* What is required *
Below are records to repeat exactly; copy them without the pictures.

=-=-=-=-=

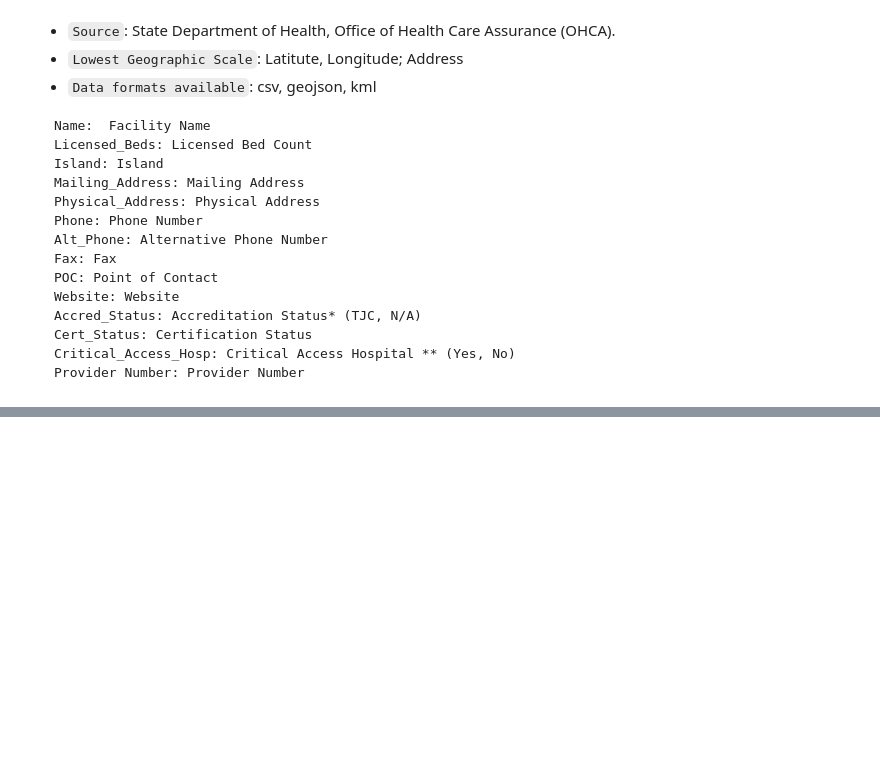
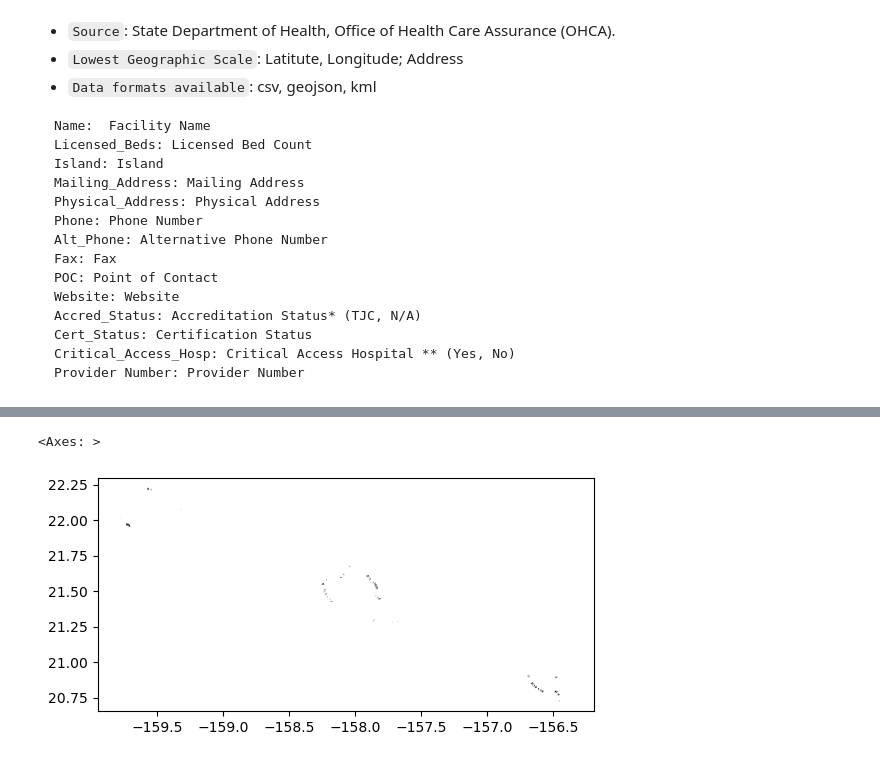
Before and after one commit to mahdi-b/Kanehekili, a Jupyter notebook: Current datasets.ipynb, the cells around one changed output, grey strips where cells are left out. Drawn from its saved outputs; the diff is of its cells as text; code cells hidden in the pictures; blank space fills up the shorter version.

```diff
--- a/Current datasets.ipynb
+++ b/Current datasets.ipynb
@@ -41,0 +356,6 @@ data.head(3)
+# %%
+data15 = gpd.read_file('data/slr potential flooded highways/1.1ft/SLR_Potential_Flooded_Highways_-_1.1_Ft._Scenario')
+data15.plot(alpha=1, color='black', edgecolor='black')
+# %% [output]
+<Axes: >
+[figure, added]
```
Also changed, not shown: parts of 37 cells of this notebook.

=-=-=-=-=

* Reply *
Before and after one commit to mahdi-b/Kanehekili, a Jupyter notebook: Current datasets.ipynb, the cells around one changed output, grey strips where cells are left out. Drawn from its saved outputs; the diff is of its cells as text; code cells hidden in the pictures; blank space fills up the shorter version.

```diff
--- a/Current datasets.ipynb
+++ b/Current datasets.ipynb
@@ -41,0 +356,6 @@ data.head(3)
+# %%
+data15 = gpd.read_file('data/slr potential flooded highways/1.1ft/SLR_Potential_Flooded_Highways_-_1.1_Ft._Scenario')
+data15.plot(alpha=1, color='black', edgecolor='black')
+# %% [output]
+<Axes: >
+[figure, added]
```
Also changed, not shown: parts of 37 cells of this notebook.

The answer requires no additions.